Catecholamine influences on dorsolateral prefrontal cortical networks

Biol Psychiatry. 2011 Jun 15;69(12):e89-99. doi: 10.1016/j.biopsych.2011.01.027. Epub 2011 Apr 13.


The symptoms of attention-deficit/hyperactivity disorder (ADHD) involve impairments in prefrontal cortical top-down regulation of attention and behavior. All current pharmacological treatments for ADHD facilitate catecholamine transmission, and basic research suggests that these compounds have prominent actions in the prefrontal cortex (PFC). The dorsolateral PFC is especially sensitive to levels of norepinephrine and dopamine, whereby either too little or too much markedly impairs PFC function. Recent physiological studies have shown that norepinephrine strengthens PFC network connectivity and maintains persistent firing during a working memory task through stimulation of postsynaptic α(2A)-adrenoceptors on PFC neurons. Conversely, dopamine acts at D1 receptors to narrow spatial tuning, sculpting network inputs to decrease noise (i.e., stabilization of the representation). The stimulant medications and atomoxetine appear to enhance PFC function by indirectly increasing these catecholamine actions through blockade of norepinephrine and/or dopamine transporters. In contrast, guanfacine mimics the enhancing effects of norepinephrine at postsynaptic α(2A)-receptors in the PFC, strengthening network connectivity. Stronger PFC regulation of attention, behavior, and emotion likely contributes to the therapeutic effects of these medications for the treatment of ADHD.

Publication types

  • Research Support, N.I.H., Extramural
  • Research Support, Non-U.S. Gov't
  • Review

MeSH terms

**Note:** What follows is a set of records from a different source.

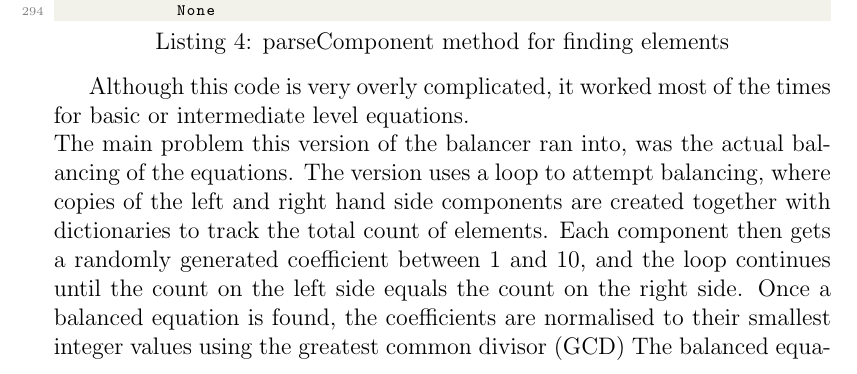
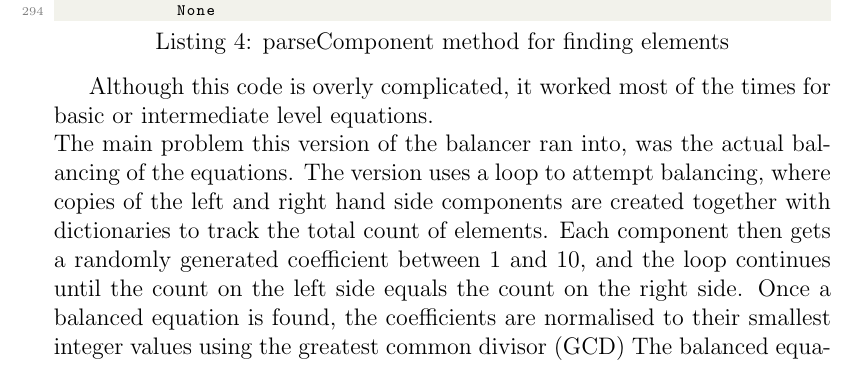
Before and after one commit to Tom0603/ChemBox, a LaTeX document (Documentation/ChemBox_Documentation.tex): part of page 20 of 28, cut so that both start at the same text. Compiled offline with pdfLaTeX.

Commit message:
fixed small issue with doc

```diff
--- a/Documentation/ChemBox_Documentation.tex
+++ b/Documentation/ChemBox_Documentation.tex
@@ -686,7 +686,7 @@ def parseComponent(self, component, countsDict, totalDict):
             None
 \end{lstlisting}
 
-Although this code is very overly complicated, it worked most of the times for basic or intermediate level equations.\\
+Although this code is overly complicated, it worked most of the times for basic or intermediate level equations.\\
 The main problem this version of the balancer ran into, was the actual balancing of the equations. The version uses a loop to attempt balancing, where copies of the left and right hand side components are created together with dictionaries to track the total count of elements. Each component then gets a randomly generated coefficient between 1 and 10, and the loop continues until the count on the left side equals the count on the right side. Once a balanced equation is found, the coefficients are normalised to their smallest integer values using the greatest common divisor (GCD) The balanced equation is then put back together and returned to the user.\\
 
 \begin{lstlisting}[language=Python, caption=balance method]
```
Also changed, not shown: Documentation/ChemBox_Documentation.pdf, Documentation/ChemBox_Documentation.tex (2 more changed lines), 2 other files.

  • Adrenergic Uptake Inhibitors / pharmacology
  • Adrenergic Uptake Inhibitors / therapeutic use
  • Adrenergic alpha-Agonists / pharmacology
  • Adrenergic alpha-Agonists / therapeutic use
  • Animals
  • Arousal / physiology
  • Atomoxetine Hydrochloride
  • Attention Deficit Disorder with Hyperactivity / drug therapy
  • Attention Deficit Disorder with Hyperactivity / physiopathology
  • Catecholamines / physiology*
  • Cognition / physiology
  • Guanfacine / pharmacology
  • Guanfacine / therapeutic use
  • Humans
  • Memory, Short-Term / drug effects
  • Memory, Short-Term / physiology
  • Methylphenidate / pharmacology
  • Methylphenidate / therapeutic use
  • Models, Neurological
  • Neural Pathways / physiology*
  • Prefrontal Cortex / physiology*
  • Propylamines / pharmacology
  • Propylamines / therapeutic use
  • Synaptic Transmission / drug effects
  • Synaptic Transmission / physiology


  • Adrenergic Uptake Inhibitors
  • Adrenergic alpha-Agonists
  • Catecholamines
  • Propylamines
  • Methylphenidate
  • Guanfacine
  • Atomoxetine Hydrochloride